Last Yom Kippur, I checked my watch to measure the exact time: Forty-five minutes of moderate walking, no more, to get from one end of the city to the other.
…How fortunate we are in Tel Aviv: We have Yom Kippur. Last year, on Yom Kippur, carbon monoxide levels fell from 205 parts per billion, on the day prior to the holiday, to just 2 parts per billion at its height - a phenomenon unmatched anywhere in the world.
And pollution isn't the only thing that's reduced. So is stress and rushing around and grim purposefulness.
…But this year one may also wander the streets in a kind of protest. For Yom Kippur alone is not sufficient to atone for the sins between man and place; but one can at least get out there and make a start.
Haaretz Rosh Hashana Supplement
By Shulamit Aloni www.haaretz.com September 30, 2008
Nowadays, I feel warmly disposed toward Reform and Conservative Judaism, and when I travel overseas, I attend Reform and Conservative synagogues to hear the liturgy.
By Yoram Kaniuk www.haaretz.com September 30, 2008
Yoram Kaniuk's latest novel, "Kesem al Yam Kinneret," was recently published by Yedioth Ahronoth.
By Uzi Weil www.haaretz.com September 30, 2008
Uzi Weil is an author and translator.
By Ronit Matalon www.haaretz.com September 30, 2008
Ronit Matalon's novel "Kol Tza'adeinu" (The Sound of Our Steps) was published this year by Am Oved.
By Shmuel Hasfari www.haaretz.com September 30, 2008
Shmuel Hasfari is a playwright and a screenwriter.
By Omri Tegamlak Avera www.haaretz.com September 30
Omri Tegamlak Avera is the author of the book "Asterai," published by Yedioth Ahronoth in 2008 (in Hebrew).
By Yaakov Levy www.ynetnews.com October 3, 2008
A special advanced study group is being held at the Beersheba Religious Council for the first time: During the Days of Awe (between Rosh Hashana and Yom Kippur), synagogue representatives are learning how to blow a shofar, the horn sounded during special prayers.
Amor made it clear that "as far as the Chief Rabbinate and the Religious Council are concerned, those who don't take part in the study group will not be authorized to blow the shofar."
Sigalit Fishbein www.ynetnews.com October 5, 2008
Ynet asked 10 leading architects to select a synagogue they are particularly fond of.
1. Cymbalista Synagogue, Tel Aviv
2. The Italian Synagogue, Jerusalem
3. Ohel Yaakov Synagogue, Zichron Yaacov
4. Givat Ram synagogue, Jerusalem
5. Megillat Or Synagogue, Caesarea
www.shturem.net October 5, 2008
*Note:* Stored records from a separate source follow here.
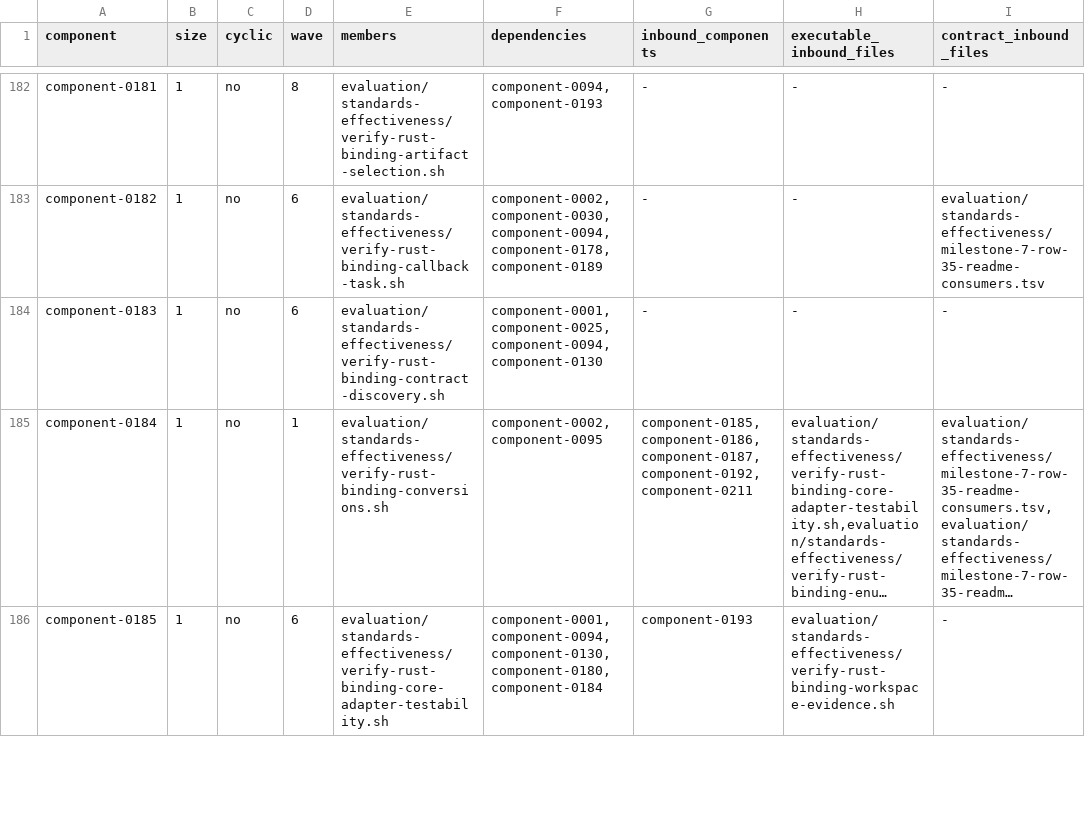
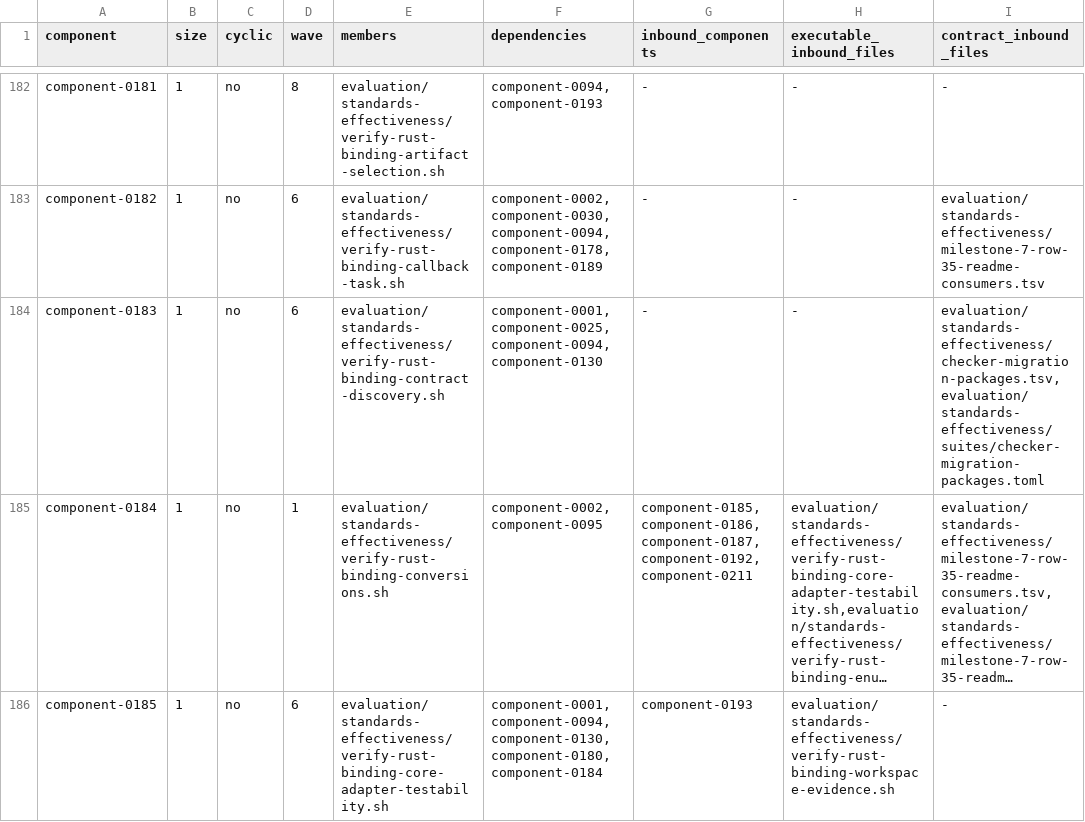
Before and after one commit to MrScripty/Coding-Standards, a TSV file: evaluation/standards-effectiveness/generated/checker-dependency-components.tsv, drawn as a sheet; only a part is shown, gaps mark what is left out; long unchanged cells end in …; the diff names each change by its address in the sheet, - before the commit and + after, or states it on an @@ line.

```diff
--- a/evaluation/standards-effectiveness/generated/checker-dependency-components.tsv
+++ b/evaluation/standards-effectiveness/generated/checker-dependency-components.tsv
-I184 (contract_inbound_files): -
+I184 (contract_inbound_files): evaluation/standards-effectiveness/checker-migration-packages.tsv,evaluation/standards-effectiveness/suites/checker-migration-packages.toml
```
Also changed, not shown: evaluation/standards-effectiveness/checker-migration-packages.tsv, evaluation/standards-effectiveness/generated/checker-dependency-edges.tsv, 8 other files.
A groundbreaking ceremony took place for a new replica of 770 to be built in Lod.
This building will join a dozen other such buildings all over the world and in Israel.
www.vosizneias.com October 3, 2008
Sima Zelmanov, principal of the Bais Chana Chabad High School in Tzfas, and grandmother of seven, gave birth recently to her nineteenth child a week after marrying off her sixth child.
In doing so, Mrs. Zelmanov, 47, bore an uncle to her grandchildren, the oldest of whom is four. Mrs. Zelmanov is in the unique situation of having both a five-year-old daughter and this four-year-old grandson.
“They are good friends,” Mrs. Zelmanov told Mishpacha a day before the bris.
Sima, who has been married for 27 years, is the principal of the city’s Chabad high school for girls. Her eldest child, a son, is 26. Six of the couple’s children are married.
Sima and her husband are waiting for the birth of their eighth grandchild due next month.